If you had to rank your personal productivity, how would it stack up? A recent study out of MIT has identified the top habits of productive people. Of course, this is MIT, so the results aren’t exactly a listicle. The study, conducted by a senior lecturer at the Sloan School of Management, Robert Pozen, identified 21 questions to ascertain what habit most optimized a person’s productivity.
Spoiler alert: no single habit will make you more productive. Pozen’s study revealed that it was actually “clusters” of habits that made an individual truly productive. The thing is, we’re not working as individuals. Even if you’re a remote worker, you’re tapped into a network of teammates that need you to be productive. So how can we synthesize these findings for a team rather than a person? With a little help from project management software, of course. We’ll be breaking down the “habit-clusters” and pairing them tips and tools to help you form the habit yourself.
Habit #1: Well-defined priorities
The most productive people are ruthless about determining what is most important to do in a day, week, month, or quarter. This allows these individuals to act on focused objectives. They’re able to break projects into manageable chunks that inform a better whole.
So how to master the power of priorities? A project manager can definitely help establish what projects are most important to the business — and therefore most important to you. To maintain the consistency and visibility of these priorities, try working with a project management system that allows you to assign priorities to various tasks in your queue. If you’re staring down a stacked week and are unsure of where best to spend your time, these priorities will help guide you towards your most important work rather than have you slogging through a to-do list with no strategy.
- Wrike has a customizable “Priority” field. This is a great option if you have a centralized PM team that can agree on established company-wide priorities.
- In Asana, users can add custom fields for prioritization of tasks within a project. This is great for smaller teams that are managing their projects independent of the larger organization.
- Pozen recommends reviewing your calendar each evening to prime your mind for the next day’s docket. If you’re in the habit of blocking out time to work, it might be useful to assign top-priority work to the early morning.
Habit #2: Excellent information management
Sounds robotic, but it’s about people. Managing a lot of information is about being efficient with your communication channels. Pozen found that the most productive people were able to ignore the tempting song of the *ping*. More specifically: they spent a limited amount of time in their email inbox, deleted messages based on sender and subject (ruthless! But we’re talking summaries from GitHub, not an email from your husband), and presumably muted all their incoming Slack messages.
The ability to deal with inbox/message/text overload asserted itself as the biggest challenge to an individuals’ productivity. Breaking your focus every six minutes to respond to a Slack message or GChat invariably leads to other internet lollygagging. It also interrupts your ability to get into a “deep work” state — a phrase coined by Georgetown computer scientist Cal Newport. According to Newport, deep work is a place of sustained attention that enables you to create truly good and thoughtful work. Hard to do when all your tabs are winking at you, calling for your attention.

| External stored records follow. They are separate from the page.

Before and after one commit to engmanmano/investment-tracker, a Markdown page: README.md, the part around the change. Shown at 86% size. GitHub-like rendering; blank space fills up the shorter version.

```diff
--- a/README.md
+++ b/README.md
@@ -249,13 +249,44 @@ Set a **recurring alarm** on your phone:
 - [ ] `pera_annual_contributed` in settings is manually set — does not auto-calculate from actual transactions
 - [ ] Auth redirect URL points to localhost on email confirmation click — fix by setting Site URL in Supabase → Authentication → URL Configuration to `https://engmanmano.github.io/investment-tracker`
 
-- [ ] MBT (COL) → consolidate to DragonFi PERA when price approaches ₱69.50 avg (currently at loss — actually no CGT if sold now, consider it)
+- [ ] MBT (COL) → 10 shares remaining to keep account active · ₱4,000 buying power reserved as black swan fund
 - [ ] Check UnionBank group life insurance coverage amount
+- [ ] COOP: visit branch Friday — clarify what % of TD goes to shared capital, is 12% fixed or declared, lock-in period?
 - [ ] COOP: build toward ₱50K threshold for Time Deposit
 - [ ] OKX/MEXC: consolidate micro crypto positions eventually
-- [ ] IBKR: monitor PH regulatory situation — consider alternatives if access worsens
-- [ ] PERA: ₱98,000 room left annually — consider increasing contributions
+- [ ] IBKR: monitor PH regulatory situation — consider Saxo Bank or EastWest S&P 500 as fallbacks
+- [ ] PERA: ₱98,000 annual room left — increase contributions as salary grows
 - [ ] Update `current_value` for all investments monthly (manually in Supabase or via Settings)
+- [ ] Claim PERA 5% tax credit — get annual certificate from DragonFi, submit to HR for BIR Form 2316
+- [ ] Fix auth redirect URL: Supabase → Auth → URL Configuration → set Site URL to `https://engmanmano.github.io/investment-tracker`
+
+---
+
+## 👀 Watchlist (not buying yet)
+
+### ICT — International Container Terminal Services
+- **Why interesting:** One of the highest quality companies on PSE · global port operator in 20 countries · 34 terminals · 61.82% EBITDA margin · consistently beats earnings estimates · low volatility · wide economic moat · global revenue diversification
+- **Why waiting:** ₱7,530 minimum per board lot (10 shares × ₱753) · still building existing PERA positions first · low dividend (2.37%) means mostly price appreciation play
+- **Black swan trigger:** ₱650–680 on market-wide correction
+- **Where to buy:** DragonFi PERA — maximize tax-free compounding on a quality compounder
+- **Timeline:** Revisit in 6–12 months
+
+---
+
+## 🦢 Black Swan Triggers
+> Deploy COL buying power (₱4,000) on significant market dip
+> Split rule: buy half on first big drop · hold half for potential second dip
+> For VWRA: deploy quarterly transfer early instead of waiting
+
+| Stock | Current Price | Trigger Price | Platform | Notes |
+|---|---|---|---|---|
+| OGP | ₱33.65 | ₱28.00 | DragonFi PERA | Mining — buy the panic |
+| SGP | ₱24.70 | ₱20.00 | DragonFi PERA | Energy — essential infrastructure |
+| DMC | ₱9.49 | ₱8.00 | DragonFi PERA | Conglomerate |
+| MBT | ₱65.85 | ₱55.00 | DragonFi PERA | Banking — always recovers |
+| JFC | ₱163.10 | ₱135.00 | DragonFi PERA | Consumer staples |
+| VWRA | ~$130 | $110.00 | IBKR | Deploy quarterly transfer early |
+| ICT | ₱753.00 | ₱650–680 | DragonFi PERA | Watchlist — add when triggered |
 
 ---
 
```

How to form the habit:
- While no straight PM tool also silences your communication channels, you can adjust platform settings to minimize your alerts.

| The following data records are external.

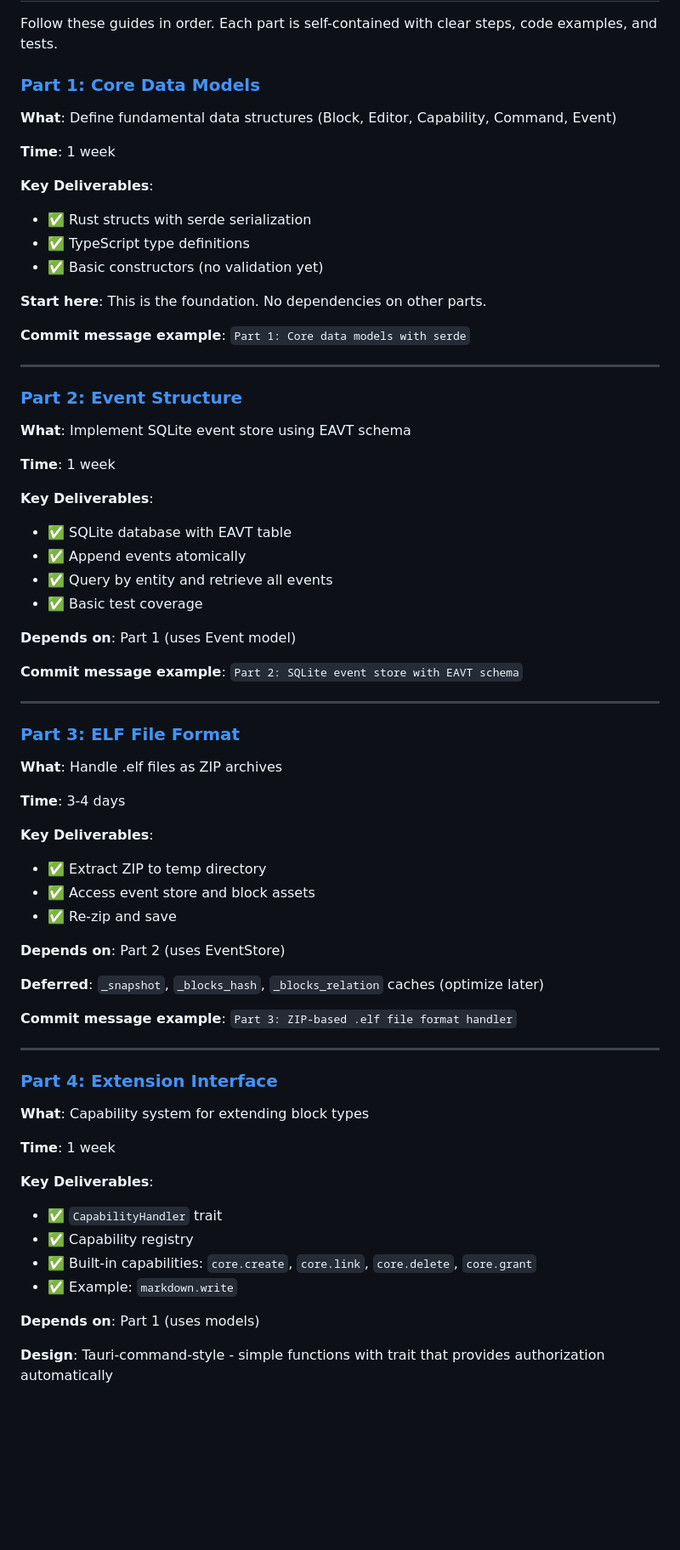
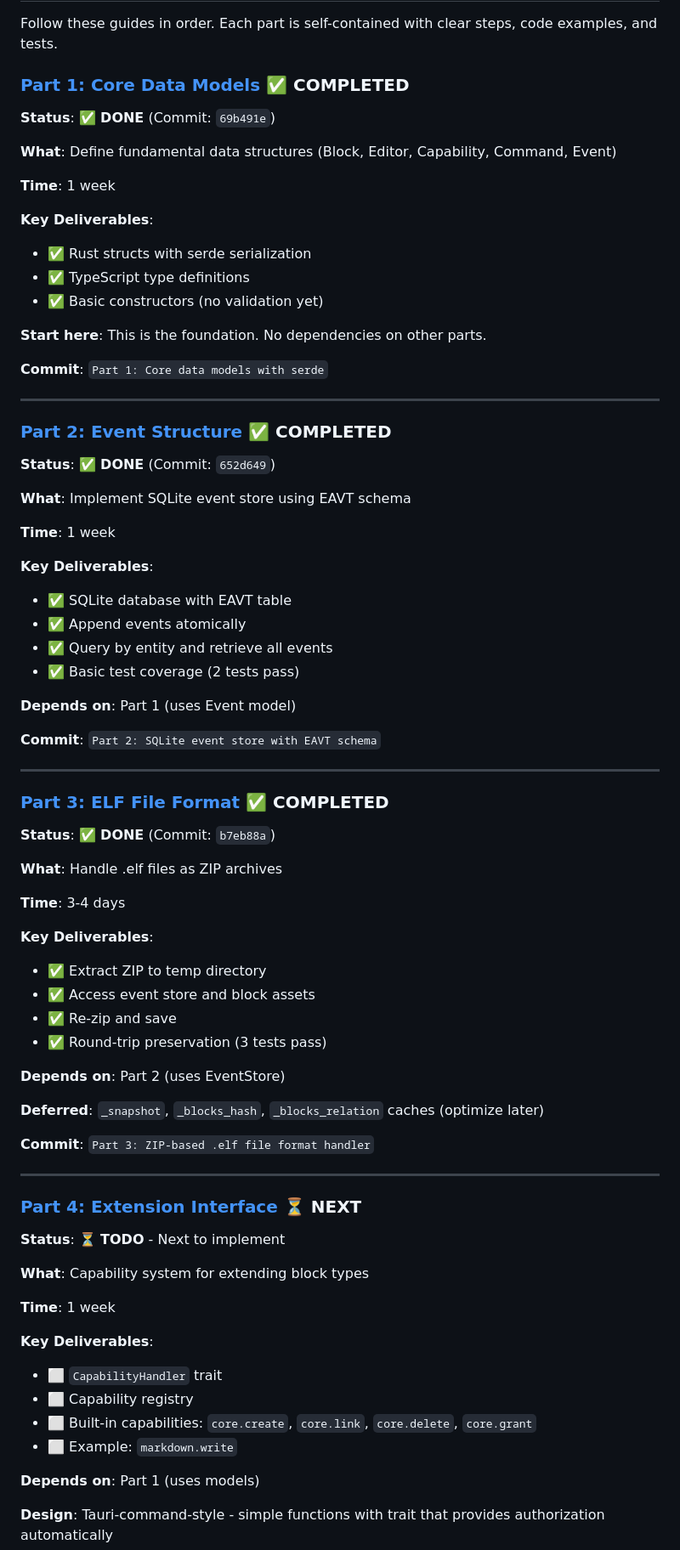
Before and after one commit to allenwoods/naive-elfiee, a Markdown page: docs/plans/IMPLEMENTATION_PLAN.md, the part around one of its changes. Shown at 85% size. Rendered like a GitHub page; blank space fills up the shorter version.

```diff
--- a/docs/plans/IMPLEMENTATION_PLAN.md
+++ b/docs/plans/IMPLEMENTATION_PLAN.md
@@ -32,7 +49,9 @@ naive-elfiee/
 
 Follow these guides in order. Each part is self-contained with clear steps, code examples, and tests.
 
-### [Part 1: Core Data Models](./part1-core-models.md)
+### [Part 1: Core Data Models](./part1-core-models.md) ✅ COMPLETED
+
+**Status**: ✅ **DONE** (Commit: `69b491e`)
 
 **What**: Define fundamental data structures (Block, Editor, Capability, Command, Event)
 
@@ -45,11 +64,13 @@ Follow these guides in order. Each part is self-contained with clear steps, code
 
 **Start here**: This is the foundation. No dependencies on other parts.
 
-**Commit message example**: `Part 1: Core data models with serde`
+**Commit**: `Part 1: Core data models with serde`
 
 ---
 
-### [Part 2: Event Structure](./part2-event-structure.md)
+### [Part 2: Event Structure](./part2-event-structure.md) ✅ COMPLETED
+
+**Status**: ✅ **DONE** (Commit: `652d649`)
 
 **What**: Implement SQLite event store using EAVT schema
 
@@ -59,15 +80,17 @@ Follow these guides in order. Each part is self-contained with clear steps, code
 - ✅ SQLite database with EAVT table
 - ✅ Append events atomically
 - ✅ Query by entity and retrieve all events
-- ✅ Basic test coverage
+- ✅ Basic test coverage (2 tests pass)
 
 **Depends on**: Part 1 (uses Event model)
 
-**Commit message example**: `Part 2: SQLite event store with EAVT schema`
+**Commit**: `Part 2: SQLite event store with EAVT schema`
 
 ---
 
-### [Part 3: ELF File Format](./part3-elf-file-format.md)
+### [Part 3: ELF File Format](./part3-elf-file-format.md) ✅ COMPLETED
+
+**Status**: ✅ **DONE** (Commit: `b7eb88a`)
 
 **What**: Handle .elf files as ZIP archives
 
@@ -77,26 +100,29 @@ Follow these guides in order. Each part is self-contained with clear steps, code
 - ✅ Extract ZIP to temp directory
 - ✅ Access event store and block assets
 - ✅ Re-zip and save
+- ✅ Round-trip preservation (3 tests pass)
 
 **Depends on**: Part 2 (uses EventStore)
 
 **Deferred**: `_snapshot`, `_blocks_hash`, `_blocks_relation` caches (optimize later)
 
-**Commit message example**: `Part 3: ZIP-based .elf file format handler`
+**Commit**: `Part 3: ZIP-based .elf file format handler`
 
 ---
 
-### [Part 4: Extension Interface](./part4-extension-interface.md)
+### [Part 4: Extension Interface](./part4-extension-interface.md) ⏳ NEXT
+
+**Status**: ⏳ **TODO** - Next to implement
 
 **What**: Capability system for extending block types
 
 **Time**: 1 week
 
 **Key Deliverables**:
-- ✅ `CapabilityHandler` trait
-- ✅ Capability registry
-- ✅ Built-in capabilities: `core.create`, `core.link`, `core.delete`, `core.grant`
-- ✅ Example: `markdown.write`
+- ⬜ `CapabilityHandler` trait
+- ⬜ Capability registry
+- ⬜ Built-in capabilities: `core.create`, `core.link`, `core.delete`, `core.grant`
+- ⬜ Example: `markdown.write`
 
 **Depends on**: Part 1 (uses models)
 
```
Also changed, not shown: other parts of docs/plans/IMPLEMENTATION_PLAN.md (+30 -9 lines), docs/plans/STATUS.md (added, +350 -0 lines).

- Check out our post on how to avoid getting lost in SlackNation, and keep chat distractions at bay.
- Try setting specific times that you look at your inbox and other messaging platforms, and limiting your time to those windows.
Habit #3: Colleague empathy
It’s not all ruthless. Productive people know that in order to get to work, they need to have everyone on the same page. As a result, they understand the needs of their workmates and can host short but informative meetings, respond effectively to queries and confusion, and offer clear direction on projects — whether they are leading them or simply contributing. It also means they are great at being thoughtful delegators. Because they are closely attuned to the needs of the project, they are better able to assign those task-chunks to the best person to fulfill it.
How to form the habit:
- These skills build on each other. If you’re already assigning priorities to your work and better-managing your communication, it’s likely that you’ll be cultivating a better understanding of your abilities and a project’s needs. So if you’re at this point in your journey towards becoming more productive… nice job!
- Keep your meetings short and efficient, and circulate an agenda. If you’ve scheduled the meeting, you are the host. Act accordingly.
- When you are leading a project or spearheading a task, make sure you agree on next steps and success metrics.
There’s no secret sauce. The steps to becoming a more productive person are rooted in being conscientious and avoiding distractions. While those habits take a bit of time to learn (what’s the common law? 21 days?), time is the only thing standing between you and a more efficient workday.